### Extracted data entries
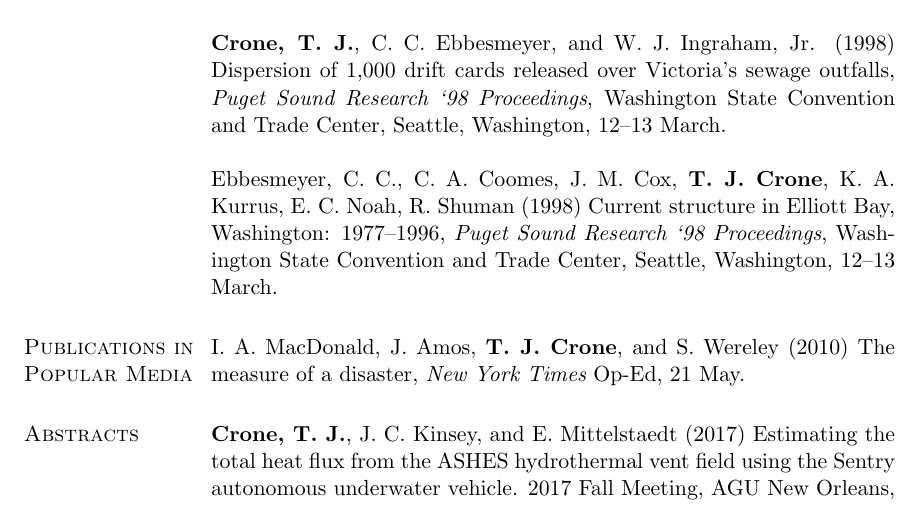
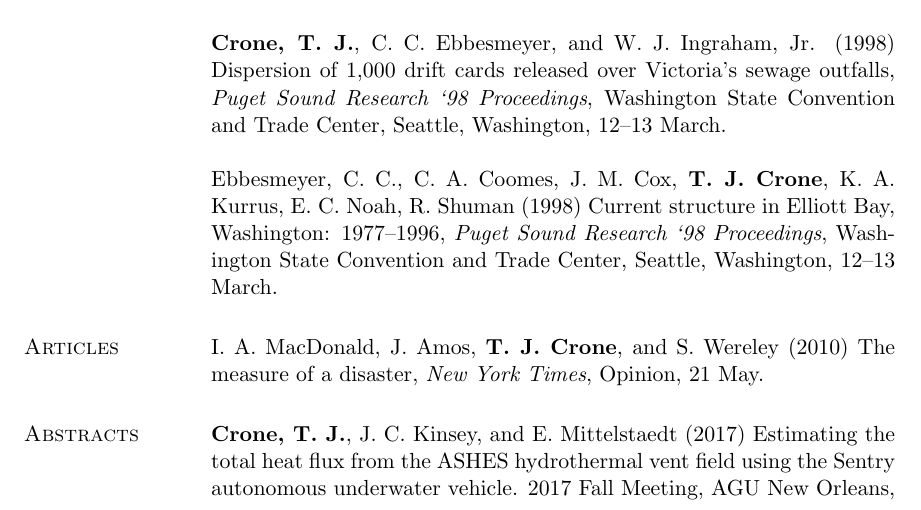
Before and after one commit to tjcrone/cv, a LaTeX CV (cronecv.tex): part of page 5 of 17, cut so that both start at the same text. Compiled offline with LaTeX, dvips and Ghostscript.

Commit message:
Article update

```diff
--- a/cronecv.tex
+++ b/cronecv.tex
@@ -212,8 +212,7 @@
 
 Ebbesmeyer, C. C., C. A. Coomes, J. M. Cox, {\bf T. J. Crone}, K. A. Kurrus, E. C. Noah, R. Shuman (1998) Current structure in Elliott Bay, Washington: 1977--1996, {\em Puget Sound Research `98 Proceedings}, Washington State Convention and Trade Center, Seattle, Washington, 12--13 March.
 
-\section{\sc Publications in\\Popular Media} I. A. MacDonald, J. Amos, {\bf T.
-J. Crone}, and S. Wereley (2010) The measure of a disaster, {\em New York Times} Op-Ed, 21 May.
+\section{\sc Articles} I. A. MacDonald, J. Amos, {\bf T. J. Crone}, and S. Wereley (2010) The measure of a disaster, {\em New York Times}, Opinion, 21 May.
 
 \section{\sc Abstracts}
 
```
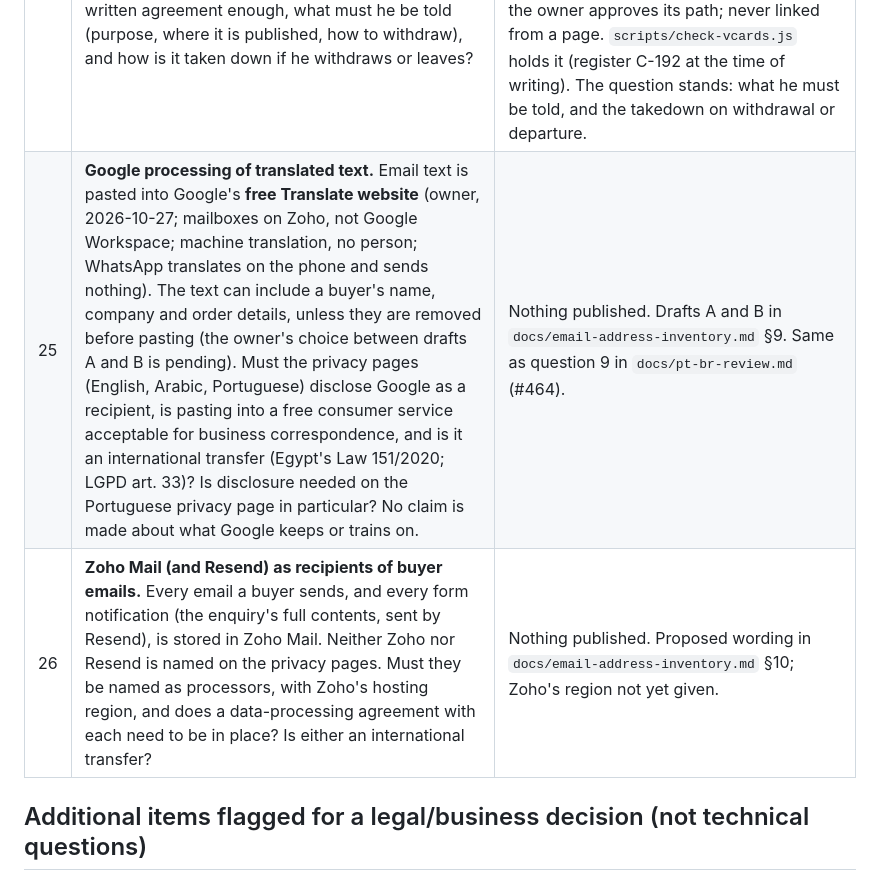
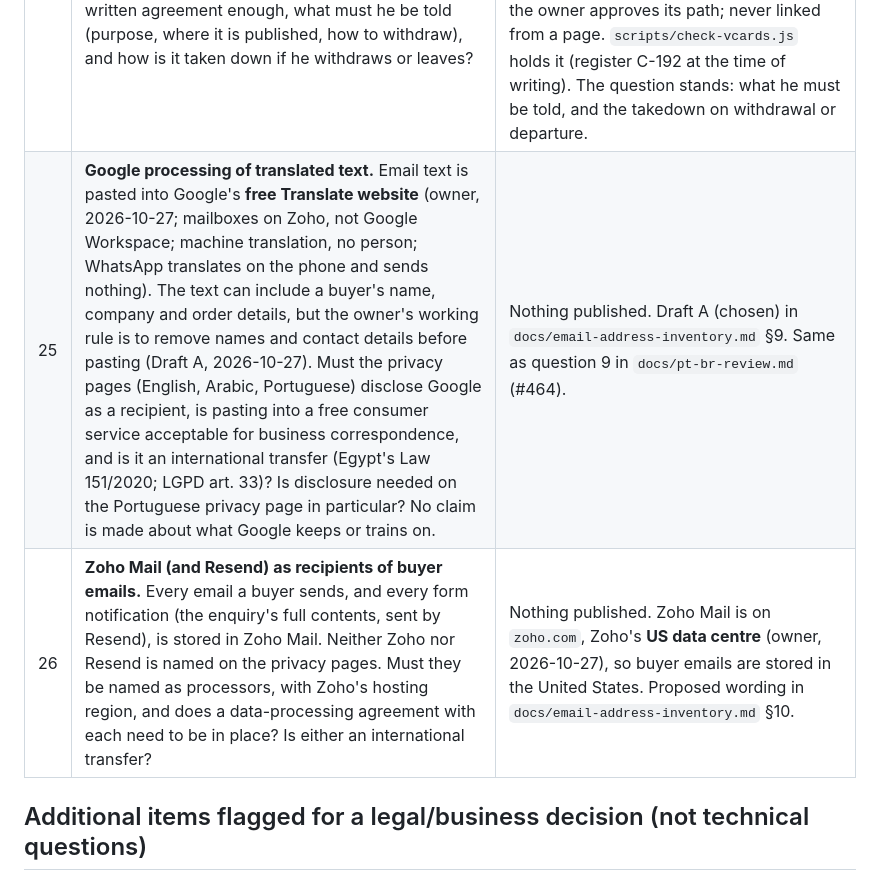
Before and after one commit to Mohamed00076/olivesegypt-site, a Markdown page: docs/g0-counsel-questions.md, the part around the change. Rendered like a GitHub page.

```diff
--- a/docs/g0-counsel-questions.md
+++ b/docs/g0-counsel-questions.md
@@ -36,8 +36,8 @@ in the meantime.
 | # | Question for counsel | Implementation action taken now |
 |---|---|---|
 | 24 | **A named employee's personal data in a public file.** Mohamed Abdullah's contact card (name, title, his own work address mohamed@olivesegypt.com and phone) would be downloadable by anyone. Is his written agreement enough, what must he be told (purpose, where it is published, how to withdraw), and how is it taken down if he withdraws or leaves? | **Mohamed agreed in writing on 2026-10-27** (owner's report) to publish exactly: name, title "Representative", mohamed@olivesegypt.com, +20 100 604 5961, the office address, olivesegypt.com; he may withdraw at any time and the file is then removed. Card in `docs/vcards/` until the owner approves its path; never linked from a page. `scripts/check-vcards.js` holds it (register C-192 at the time of writing). The question stands: what he must be told, and the takedown on withdrawal or departure. |
-| 25 | **Google processing of translated text.** Email text is pasted into Google's **free Translate website** (owner, 2026-10-27; mailboxes on Zoho, not Google Workspace; machine translation, no person; WhatsApp translates on the phone and sends nothing). The text can include a buyer's name, company and order details, unless they are removed before pasting (the owner's choice between drafts A and B is pending). Must the privacy pages (English, Arabic, Portuguese) disclose Google as a recipient, is pasting into a free consumer service acceptable for business correspondence, and is it an international transfer (Egypt's Law 151/2020; LGPD art. 33)? Is disclosure needed on the Portuguese privacy page in particular? No claim is made about what Google keeps or trains on. | Nothing published. Drafts A and B in `docs/email-address-inventory.md` §9. Same as question 9 in `docs/pt-br-review.md` (#464). |
-| 26 | **Zoho Mail (and Resend) as recipients of buyer emails.** Every email a buyer sends, and every form notification (the enquiry's full contents, sent by Resend), is stored in Zoho Mail. Neither Zoho nor Resend is named on the privacy pages. Must they be named as processors, with Zoho's hosting region, and does a data-processing agreement with each need to be in place? Is either an international transfer? | Nothing published. Proposed wording in `docs/email-address-inventory.md` §10; Zoho's region not yet given. |
+| 25 | **Google processing of translated text.** Email text is pasted into Google's **free Translate website** (owner, 2026-10-27; mailboxes on Zoho, not Google Workspace; machine translation, no person; WhatsApp translates on the phone and sends nothing). The text can include a buyer's name, company and order details, but the owner's working rule is to remove names and contact details before pasting (Draft A, 2026-10-27). Must the privacy pages (English, Arabic, Portuguese) disclose Google as a recipient, is pasting into a free consumer service acceptable for business correspondence, and is it an international transfer (Egypt's Law 151/2020; LGPD art. 33)? Is disclosure needed on the Portuguese privacy page in particular? No claim is made about what Google keeps or trains on. | Nothing published. Draft A (chosen) in `docs/email-address-inventory.md` §9. Same as question 9 in `docs/pt-br-review.md` (#464). |
+| 26 | **Zoho Mail (and Resend) as recipients of buyer emails.** Every email a buyer sends, and every form notification (the enquiry's full contents, sent by Resend), is stored in Zoho Mail. Neither Zoho nor Resend is named on the privacy pages. Must they be named as processors, with Zoho's hosting region, and does a data-processing agreement with each need to be in place? Is either an international transfer? | Nothing published. Zoho Mail is on `zoho.com`, Zoho's **US data centre** (owner, 2026-10-27), so buyer emails are stored in the United States. Proposed wording in `docs/email-address-inventory.md` §10. |
 
 ## Additional items flagged for a legal/business decision (not technical questions)
 
```
Also changed, not shown: docs/email-address-inventory.md (+8 -8 lines).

### INSTRUCTIONS FOR THE TASK
Set out every record exactly, images excluded.

### WRITTEN ANSWER
Before and after one commit to tjcrone/cv, a LaTeX CV (cronecv.tex): part of page 5 of 17, cut so that both start at the same text. Compiled offline with LaTeX, dvips and Ghostscript.

Commit message:
Article update

```diff
--- a/cronecv.tex
+++ b/cronecv.tex
@@ -212,8 +212,7 @@
 
 Ebbesmeyer, C. C., C. A. Coomes, J. M. Cox, {\bf T. J. Crone}, K. A. Kurrus, E. C. Noah, R. Shuman (1998) Current structure in Elliott Bay, Washington: 1977--1996, {\em Puget Sound Research `98 Proceedings}, Washington State Convention and Trade Center, Seattle, Washington, 12--13 March.
 
-\section{\sc Publications in\\Popular Media} I. A. MacDonald, J. Amos, {\bf T.
-J. Crone}, and S. Wereley (2010) The measure of a disaster, {\em New York Times} Op-Ed, 21 May.
+\section{\sc Articles} I. A. MacDonald, J. Amos, {\bf T. J. Crone}, and S. Wereley (2010) The measure of a disaster, {\em New York Times}, Opinion, 21 May.
 
 \section{\sc Abstracts}
 
```
Before and after one commit to Mohamed00076/olivesegypt-site, a Markdown page: docs/g0-counsel-questions.md, the part around the change. Rendered like a GitHub page.

```diff
--- a/docs/g0-counsel-questions.md
+++ b/docs/g0-counsel-questions.md
@@ -36,8 +36,8 @@ in the meantime.
 | # | Question for counsel | Implementation action taken now |
 |---|---|---|
 | 24 | **A named employee's personal data in a public file.** Mohamed Abdullah's contact card (name, title, his own work address mohamed@olivesegypt.com and phone) would be downloadable by anyone. Is his written agreement enough, what must he be told (purpose, where it is published, how to withdraw), and how is it taken down if he withdraws or leaves? | **Mohamed agreed in writing on 2026-10-27** (owner's report) to publish exactly: name, title "Representative", mohamed@olivesegypt.com, +20 100 604 5961, the office address, olivesegypt.com; he may withdraw at any time and the file is then removed. Card in `docs/vcards/` until the owner approves its path; never linked from a page. `scripts/check-vcards.js` holds it (register C-192 at the time of writing). The question stands: what he must be told, and the takedown on withdrawal or departure. |
-| 25 | **Google processing of translated text.** Email text is pasted into Google's **free Translate website** (owner, 2026-10-27; mailboxes on Zoho, not Google Workspace; machine translation, no person; WhatsApp translates on the phone and sends nothing). The text can include a buyer's name, company and order details, unless they are removed before pasting (the owner's choice between drafts A and B is pending). Must the privacy pages (English, Arabic, Portuguese) disclose Google as a recipient, is pasting into a free consumer service acceptable for business correspondence, and is it an international transfer (Egypt's Law 151/2020; LGPD art. 33)? Is disclosure needed on the Portuguese privacy page in particular? No claim is made about what Google keeps or trains on. | Nothing published. Drafts A and B in `docs/email-address-inventory.md` §9. Same as question 9 in `docs/pt-br-review.md` (#464). |
-| 26 | **Zoho Mail (and Resend) as recipients of buyer emails.** Every email a buyer sends, and every form notification (the enquiry's full contents, sent by Resend), is stored in Zoho Mail. Neither Zoho nor Resend is named on the privacy pages. Must they be named as processors, with Zoho's hosting region, and does a data-processing agreement with each need to be in place? Is either an international transfer? | Nothing published. Proposed wording in `docs/email-address-inventory.md` §10; Zoho's region not yet given. |
+| 25 | **Google processing of translated text.** Email text is pasted into Google's **free Translate website** (owner, 2026-10-27; mailboxes on Zoho, not Google Workspace; machine translation, no person; WhatsApp translates on the phone and sends nothing). The text can include a buyer's name, company and order details, but the owner's working rule is to remove names and contact details before pasting (Draft A, 2026-10-27). Must the privacy pages (English, Arabic, Portuguese) disclose Google as a recipient, is pasting into a free consumer service acceptable for business correspondence, and is it an international transfer (Egypt's Law 151/2020; LGPD art. 33)? Is disclosure needed on the Portuguese privacy page in particular? No claim is made about what Google keeps or trains on. | Nothing published. Draft A (chosen) in `docs/email-address-inventory.md` §9. Same as question 9 in `docs/pt-br-review.md` (#464). |
+| 26 | **Zoho Mail (and Resend) as recipients of buyer emails.** Every email a buyer sends, and every form notification (the enquiry's full contents, sent by Resend), is stored in Zoho Mail. Neither Zoho nor Resend is named on the privacy pages. Must they be named as processors, with Zoho's hosting region, and does a data-processing agreement with each need to be in place? Is either an international transfer? | Nothing published. Zoho Mail is on `zoho.com`, Zoho's **US data centre** (owner, 2026-10-27), so buyer emails are stored in the United States. Proposed wording in `docs/email-address-inventory.md` §10. |
 
 ## Additional items flagged for a legal/business decision (not technical questions)
 
```
Also changed, not shown: docs/email-address-inventory.md (+8 -8 lines).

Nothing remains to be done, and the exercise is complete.